**WORK TO BE COMPLETED**. When you return the data, keep every line exactly as it is and leave out the pictures.
※
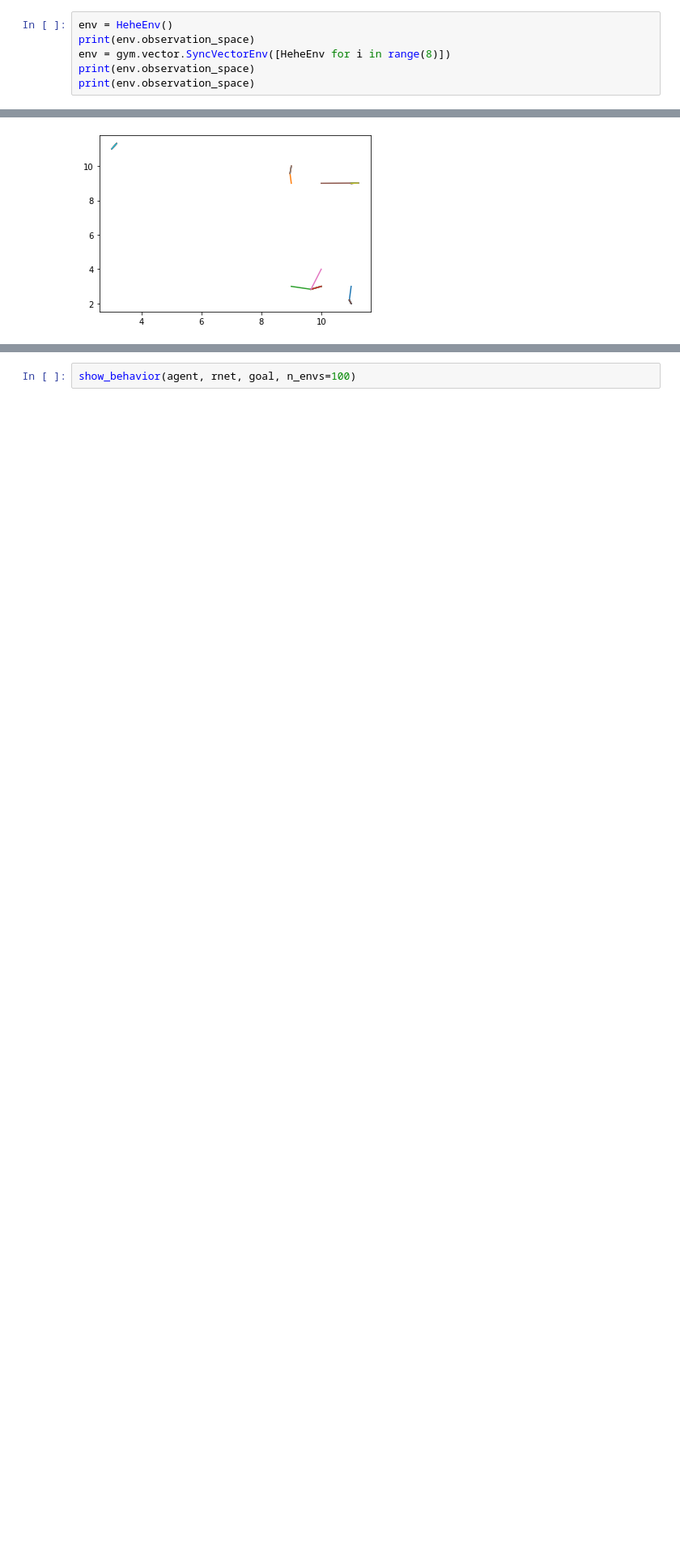
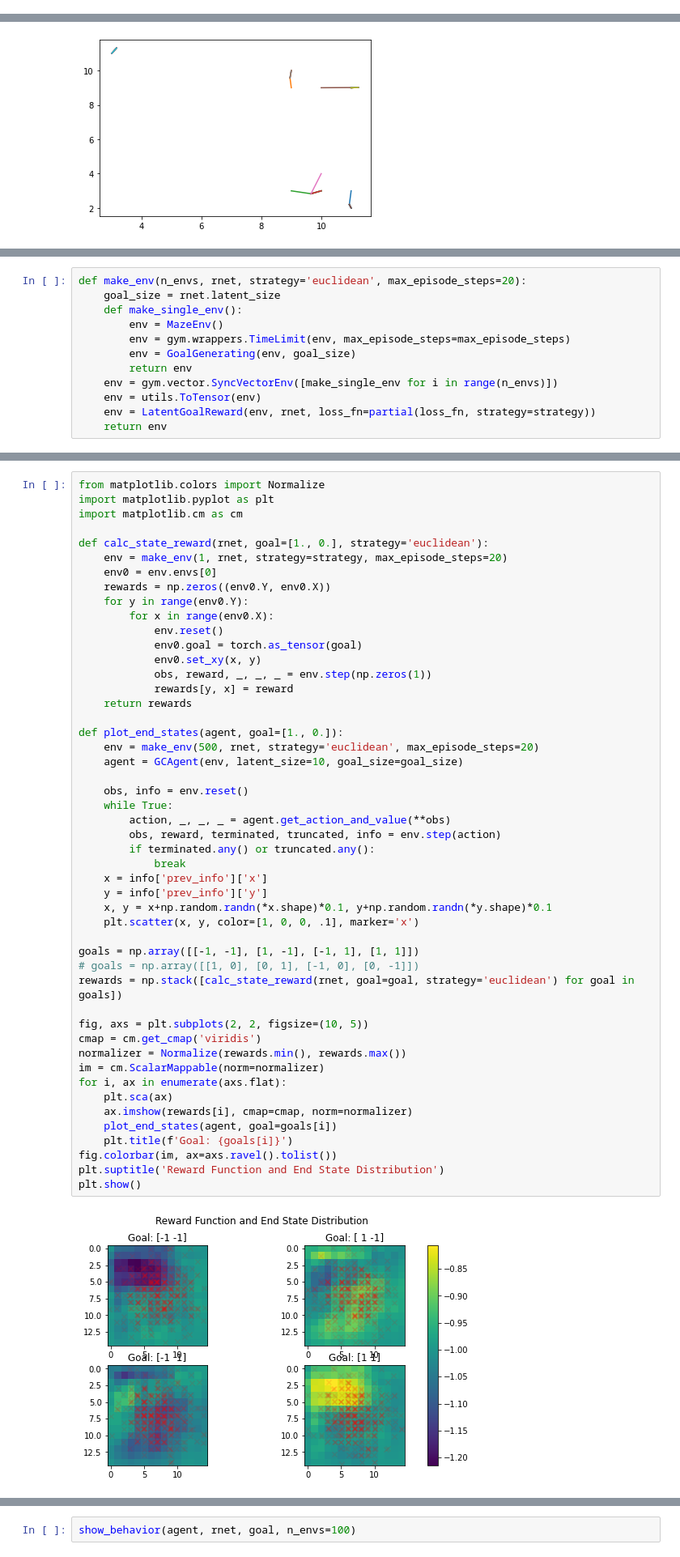
Before and after one commit to akarshkumar0101/exploration-generalization, a Jupyter notebook: goal_conditioning.ipynb, the cells around one changed output, grey strips where cells are left out. Shown at 81% size. Drawn from its saved outputs; the diff is of its cells as text; blank space fills up the shorter version.

Commit message:
great progress on continuous goal conditioning

```diff
--- a/goal_conditioning.ipynb
+++ b/goal_conditioning.ipynb
@@ -37,6 +23,0 @@ class HeheEnv(gym.Env):
-# %%
-env = HeheEnv()
-print(env.observation_space)
-env = gym.vector.SyncVectorEnv([HeheEnv for i in range(8)])
-print(env.observation_space)
-print(env.observation_space)
@@ -359,0 +347,12 @@ for i in info['final_info']:
+# %%
+def make_env(n_envs, rnet, strategy='euclidean', max_episode_steps=20):
+    goal_size = rnet.latent_size
+    def make_single_env():
+        env = MazeEnv()
+        env = gym.wrappers.TimeLimit(env, max_episode_steps=max_episode_steps)
+        env = GoalGenerating(env, goal_size)
+        return env
+    env = gym.vector.SyncVectorEnv([make_single_env for i in range(n_envs)])
+    env = utils.ToTensor(env)
+    env = LatentGoalReward(env, rnet, loss_fn=partial(loss_fn, strategy=strategy))
+    return env
@@ -359,0 +403,51 @@ for i in info['final_info']:
+# %%
+from matplotlib.colors import Normalize
+import matplotlib.pyplot as plt
+import matplotlib.cm as cm
+
+def calc_state_reward(rnet, goal=[1., 0.], strategy='euclidean'):
+    env = make_env(1, rnet, strategy=strategy, max_episode_steps=20)
+    env0 = env.envs[0]
+    rewards = np.zeros((env0.Y, env0.X))
+    for y in range(env0.Y):
+        for x in range(env0.X):
+            env.reset()
+            env0.goal = torch.as_tensor(goal)
+            env0.set_xy(x, y)
+            obs, reward, _, _, _ = env.step(np.zeros(1))
+            rewards[y, x] = reward
+    return rewards
+
+def plot_end_states(agent, goal=[1., 0.]):
+    env = make_env(500, rnet, strategy='euclidean', max_episode_steps=20)
+    agent = GCAgent(env, latent_size=10, goal_size=goal_size)
+
+    obs, info = env.reset()
+    while True:
+        action, _, _, _ = agent.get_action_and_value(**obs)
+        obs, reward, terminated, truncated, info = env.step(action)
+        if terminated.any() or truncated.any():
+            break
+    x = info['prev_info']['x']
+    y = info['prev_info']['y']
+    x, y = x+np.random.randn(*x.shape)*0.1, y+np.random.randn(*y.shape)*0.1
+    plt.scatter(x, y, color=[1, 0, 0, .1], marker='x')
+
+goals = np.array([[-1, -1], [1, -1], [-1, 1], [1, 1]])
+# goals = np.array([[1, 0], [0, 1], [-1, 0], [0, -1]])
+rewards = np.stack([calc_state_reward(rnet, goal=goal, strategy='euclidean') for goal in goals])
+
+fig, axs = plt.subplots(2, 2, figsize=(10, 5))
+cmap = cm.get_cmap('viridis')
+normalizer = Normalize(rewards.min(), rewards.max())
+im = cm.ScalarMappable(norm=normalizer)
+for i, ax in enumerate(axs.flat):
+    plt.sca(ax)
+    ax.imshow(rewards[i], cmap=cmap, norm=normalizer)
+    plot_end_states(agent, goal=goals[i])
+    plt.title(f'Goal: {goals[i]}')
+fig.colorbar(im, ax=axs.ravel().tolist())
+plt.suptitle('Reward Function and End State Distribution')
+plt.show()
+# %% [output]
+[figure, added]
```
Also changed, not shown: parts of 20 cells of this notebook, 1 other file.
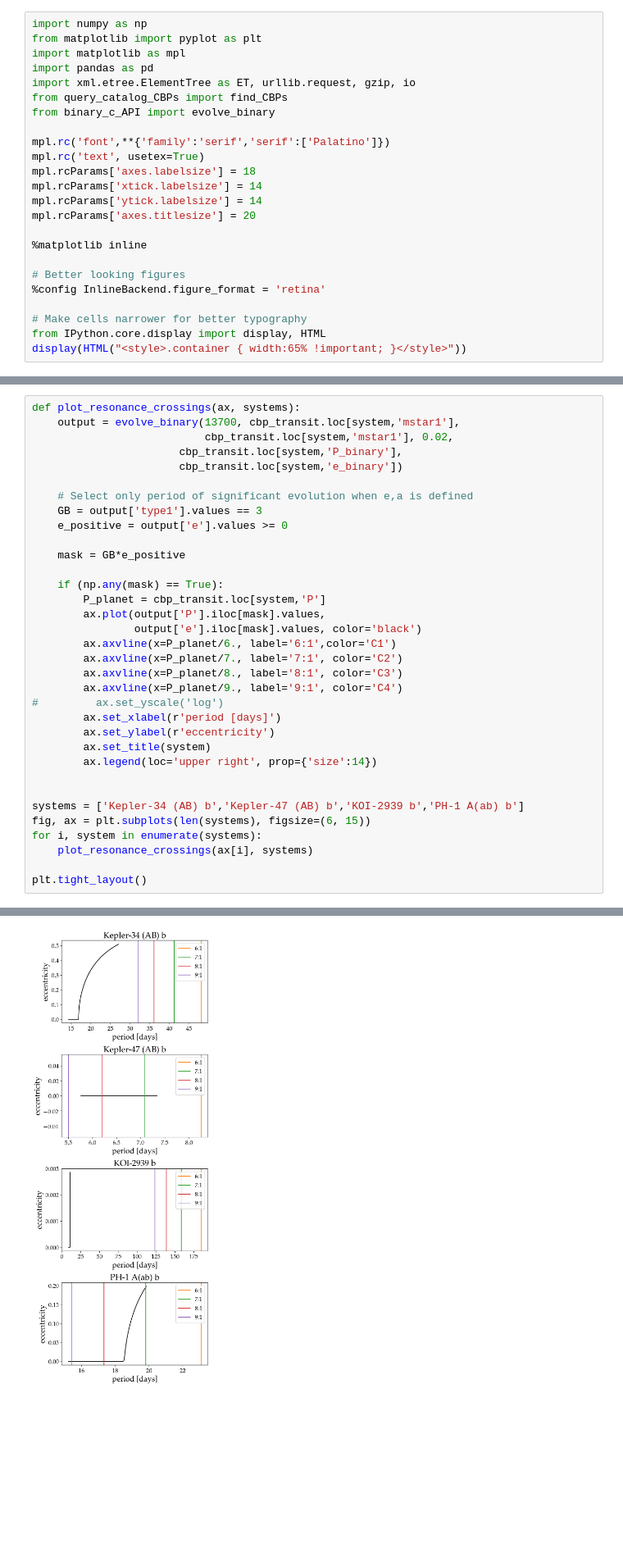
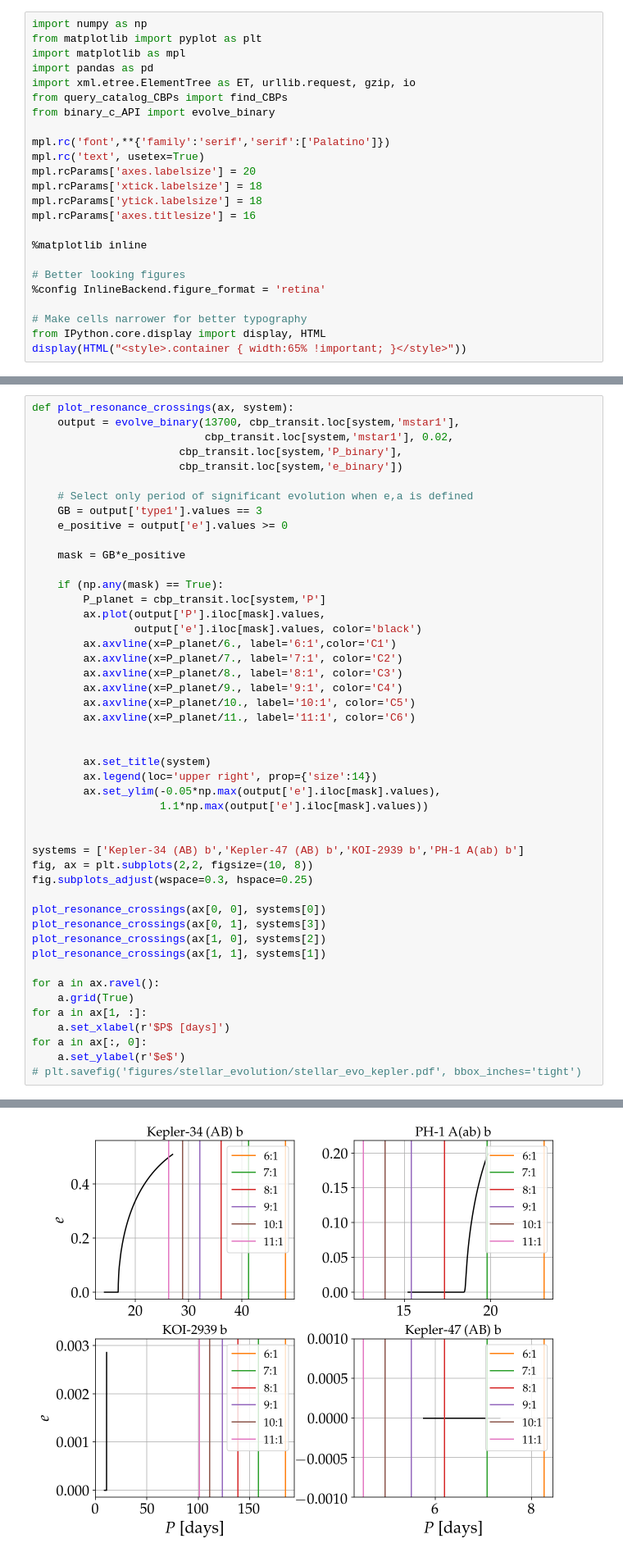
Before and after one commit to fbartolic/master_thesis, a Jupyter notebook: notebooks/stellar_evolution.ipynb, the cells around one changed output, grey strips where cells are left out. Shown at 82% size. Cells and saved outputs as stored; diff of their text form; blank space fills up the shorter version.

```diff
--- a/notebooks/stellar_evolution.ipynb
+++ b/notebooks/stellar_evolution.ipynb
@@ -9,10 +9,10 @@ from binary_c_API import evolve_binary
 
 mpl.rc('font',**{'family':'serif','serif':['Palatino']})
 mpl.rc('text', usetex=True)
-mpl.rcParams['axes.labelsize'] = 18
-mpl.rcParams['xtick.labelsize'] = 14
-mpl.rcParams['ytick.labelsize'] = 14
-mpl.rcParams['axes.titlesize'] = 20
+mpl.rcParams['axes.labelsize'] = 20
+mpl.rcParams['xtick.labelsize'] = 18
+mpl.rcParams['ytick.labelsize'] = 18
+mpl.rcParams['axes.titlesize'] = 16
 
 %matplotlib inline
 
@@ -137,7 +161,7 @@ Final configuration:
 # %% [markdown]
 # Evolution in the period-eccentricity space
 # %%
-def plot_resonance_crossings(ax, systems):
+def plot_resonance_crossings(ax, system):
     output = evolve_binary(13700, cbp_transit.loc[system,'mstar1'],
                            cbp_transit.loc[system,'mstar1'], 0.02,
                        cbp_transit.loc[system,'P_binary'],
@@ -157,17 +181,30 @@ def plot_resonance_crossings(ax, systems):
         ax.axvline(x=P_planet/7., label='7:1', color='C2')
         ax.axvline(x=P_planet/8., label='8:1', color='C3')
         ax.axvline(x=P_planet/9., label='9:1', color='C4')
-#         ax.set_yscale('log')
-        ax.set_xlabel(r'period [days]')
-        ax.set_ylabel(r'eccentricity')
+        ax.axvline(x=P_planet/10., label='10:1', color='C5')
+        ax.axvline(x=P_planet/11., label='11:1', color='C6')
+
+
         ax.set_title(system)
         ax.legend(loc='upper right', prop={'size':14})
+        ax.set_ylim(-0.05*np.max(output['e'].iloc[mask].values),
+                    1.1*np.max(output['e'].iloc[mask].values))
 
 
 systems = ['Kepler-34 (AB) b','Kepler-47 (AB) b','KOI-2939 b','PH-1 A(ab) b']
-fig, ax = plt.subplots(len(systems), figsize=(6, 15))
-for i, system in enumerate(systems):
-    plot_resonance_crossings(ax[i], systems)
+fig, ax = plt.subplots(2,2, figsize=(10, 8))
+fig.subplots_adjust(wspace=0.3, hspace=0.25)
 
-plt.tight_layout()
+plot_resonance_crossings(ax[0, 0], systems[0])
+plot_resonance_crossings(ax[0, 1], systems[3])
+plot_resonance_crossings(ax[1, 0], systems[2])
+plot_resonance_crossings(ax[1, 1], systems[1])
+
+for a in ax.ravel():
+    a.grid(True)
+for a in ax[1, :]:
+    a.set_xlabel(r'$P$ [days]')
+for a in ax[:, 0]:
+    a.set_ylabel(r'$e$')
+# plt.savefig('figures/stellar_evolution/stellar_evo_kepler.pdf', bbox_inches='tight')
 # %% [output]
@@ -174,4 +214,4 @@ plt.tight_layout()
-[figure, old version]
+[figure, new version]
 # %% [markdown]
 We see from the above plot that resonances of the planet with the binary most likely
 don't matter much for Kepler circumbinary planets. Most of the planets are outside the 6:1
```
Also changed, not shown: parts of 4 cells of this notebook, 24 other files.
※
**RESPONSE TO THE EXERCISE**.
Before and after one commit to akarshkumar0101/exploration-generalization, a Jupyter notebook: goal_conditioning.ipynb, the cells around one changed output, grey strips where cells are left out. Shown at 81% size. Drawn from its saved outputs; the diff is of its cells as text; blank space fills up the shorter version.

Commit message:
great progress on continuous goal conditioning

```diff
--- a/goal_conditioning.ipynb
+++ b/goal_conditioning.ipynb
@@ -37,6 +23,0 @@ class HeheEnv(gym.Env):
-# %%
-env = HeheEnv()
-print(env.observation_space)
-env = gym.vector.SyncVectorEnv([HeheEnv for i in range(8)])
-print(env.observation_space)
-print(env.observation_space)
@@ -359,0 +347,12 @@ for i in info['final_info']:
+# %%
+def make_env(n_envs, rnet, strategy='euclidean', max_episode_steps=20):
+    goal_size = rnet.latent_size
+    def make_single_env():
+        env = MazeEnv()
+        env = gym.wrappers.TimeLimit(env, max_episode_steps=max_episode_steps)
+        env = GoalGenerating(env, goal_size)
+        return env
+    env = gym.vector.SyncVectorEnv([make_single_env for i in range(n_envs)])
+    env = utils.ToTensor(env)
+    env = LatentGoalReward(env, rnet, loss_fn=partial(loss_fn, strategy=strategy))
+    return env
@@ -359,0 +403,51 @@ for i in info['final_info']:
+# %%
+from matplotlib.colors import Normalize
+import matplotlib.pyplot as plt
+import matplotlib.cm as cm
+
+def calc_state_reward(rnet, goal=[1., 0.], strategy='euclidean'):
+    env = make_env(1, rnet, strategy=strategy, max_episode_steps=20)
+    env0 = env.envs[0]
+    rewards = np.zeros((env0.Y, env0.X))
+    for y in range(env0.Y):
+        for x in range(env0.X):
+            env.reset()
+            env0.goal = torch.as_tensor(goal)
+            env0.set_xy(x, y)
+            obs, reward, _, _, _ = env.step(np.zeros(1))
+            rewards[y, x] = reward
+    return rewards
+
+def plot_end_states(agent, goal=[1., 0.]):
+    env = make_env(500, rnet, strategy='euclidean', max_episode_steps=20)
+    agent = GCAgent(env, latent_size=10, goal_size=goal_size)
+
+    obs, info = env.reset()
+    while True:
+        action, _, _, _ = agent.get_action_and_value(**obs)
+        obs, reward, terminated, truncated, info = env.step(action)
+        if terminated.any() or truncated.any():
+            break
+    x = info['prev_info']['x']
+    y = info['prev_info']['y']
+    x, y = x+np.random.randn(*x.shape)*0.1, y+np.random.randn(*y.shape)*0.1
+    plt.scatter(x, y, color=[1, 0, 0, .1], marker='x')
+
+goals = np.array([[-1, -1], [1, -1], [-1, 1], [1, 1]])
+# goals = np.array([[1, 0], [0, 1], [-1, 0], [0, -1]])
+rewards = np.stack([calc_state_reward(rnet, goal=goal, strategy='euclidean') for goal in goals])
+
+fig, axs = plt.subplots(2, 2, figsize=(10, 5))
+cmap = cm.get_cmap('viridis')
+normalizer = Normalize(rewards.min(), rewards.max())
+im = cm.ScalarMappable(norm=normalizer)
+for i, ax in enumerate(axs.flat):
+    plt.sca(ax)
+    ax.imshow(rewards[i], cmap=cmap, norm=normalizer)
+    plot_end_states(agent, goal=goals[i])
+    plt.title(f'Goal: {goals[i]}')
+fig.colorbar(im, ax=axs.ravel().tolist())
+plt.suptitle('Reward Function and End State Distribution')
+plt.show()
+# %% [output]
+[figure, added]
```
Also changed, not shown: parts of 20 cells of this notebook, 1 other file.
Before and after one commit to fbartolic/master_thesis, a Jupyter notebook: notebooks/stellar_evolution.ipynb, the cells around one changed output, grey strips where cells are left out. Shown at 82% size. Cells and saved outputs as stored; diff of their text form; blank space fills up the shorter version.

```diff
--- a/notebooks/stellar_evolution.ipynb
+++ b/notebooks/stellar_evolution.ipynb
@@ -9,10 +9,10 @@ from binary_c_API import evolve_binary
 
 mpl.rc('font',**{'family':'serif','serif':['Palatino']})
 mpl.rc('text', usetex=True)
-mpl.rcParams['axes.labelsize'] = 18
-mpl.rcParams['xtick.labelsize'] = 14
-mpl.rcParams['ytick.labelsize'] = 14
-mpl.rcParams['axes.titlesize'] = 20
+mpl.rcParams['axes.labelsize'] = 20
+mpl.rcParams['xtick.labelsize'] = 18
+mpl.rcParams['ytick.labelsize'] = 18
+mpl.rcParams['axes.titlesize'] = 16
 
 %matplotlib inline
 
@@ -137,7 +161,7 @@ Final configuration:
 # %% [markdown]
 # Evolution in the period-eccentricity space
 # %%
-def plot_resonance_crossings(ax, systems):
+def plot_resonance_crossings(ax, system):
     output = evolve_binary(13700, cbp_transit.loc[system,'mstar1'],
                            cbp_transit.loc[system,'mstar1'], 0.02,
                        cbp_transit.loc[system,'P_binary'],
@@ -157,17 +181,30 @@ def plot_resonance_crossings(ax, systems):
         ax.axvline(x=P_planet/7., label='7:1', color='C2')
         ax.axvline(x=P_planet/8., label='8:1', color='C3')
         ax.axvline(x=P_planet/9., label='9:1', color='C4')
-#         ax.set_yscale('log')
-        ax.set_xlabel(r'period [days]')
-        ax.set_ylabel(r'eccentricity')
+        ax.axvline(x=P_planet/10., label='10:1', color='C5')
+        ax.axvline(x=P_planet/11., label='11:1', color='C6')
+
+
         ax.set_title(system)
         ax.legend(loc='upper right', prop={'size':14})
+        ax.set_ylim(-0.05*np.max(output['e'].iloc[mask].values),
+                    1.1*np.max(output['e'].iloc[mask].values))
 
 
 systems = ['Kepler-34 (AB) b','Kepler-47 (AB) b','KOI-2939 b','PH-1 A(ab) b']
-fig, ax = plt.subplots(len(systems), figsize=(6, 15))
-for i, system in enumerate(systems):
-    plot_resonance_crossings(ax[i], systems)
+fig, ax = plt.subplots(2,2, figsize=(10, 8))
+fig.subplots_adjust(wspace=0.3, hspace=0.25)
 
-plt.tight_layout()
+plot_resonance_crossings(ax[0, 0], systems[0])
+plot_resonance_crossings(ax[0, 1], systems[3])
+plot_resonance_crossings(ax[1, 0], systems[2])
+plot_resonance_crossings(ax[1, 1], systems[1])
+
+for a in ax.ravel():
+    a.grid(True)
+for a in ax[1, :]:
+    a.set_xlabel(r'$P$ [days]')
+for a in ax[:, 0]:
+    a.set_ylabel(r'$e$')
+# plt.savefig('figures/stellar_evolution/stellar_evo_kepler.pdf', bbox_inches='tight')
 # %% [output]
@@ -174,4 +214,4 @@ plt.tight_layout()
-[figure, old version]
+[figure, new version]
 # %% [markdown]
 We see from the above plot that resonances of the planet with the binary most likely
 don't matter much for Kepler circumbinary planets. Most of the planets are outside the 6:1
```
Also changed, not shown: parts of 4 cells of this notebook, 24 other files.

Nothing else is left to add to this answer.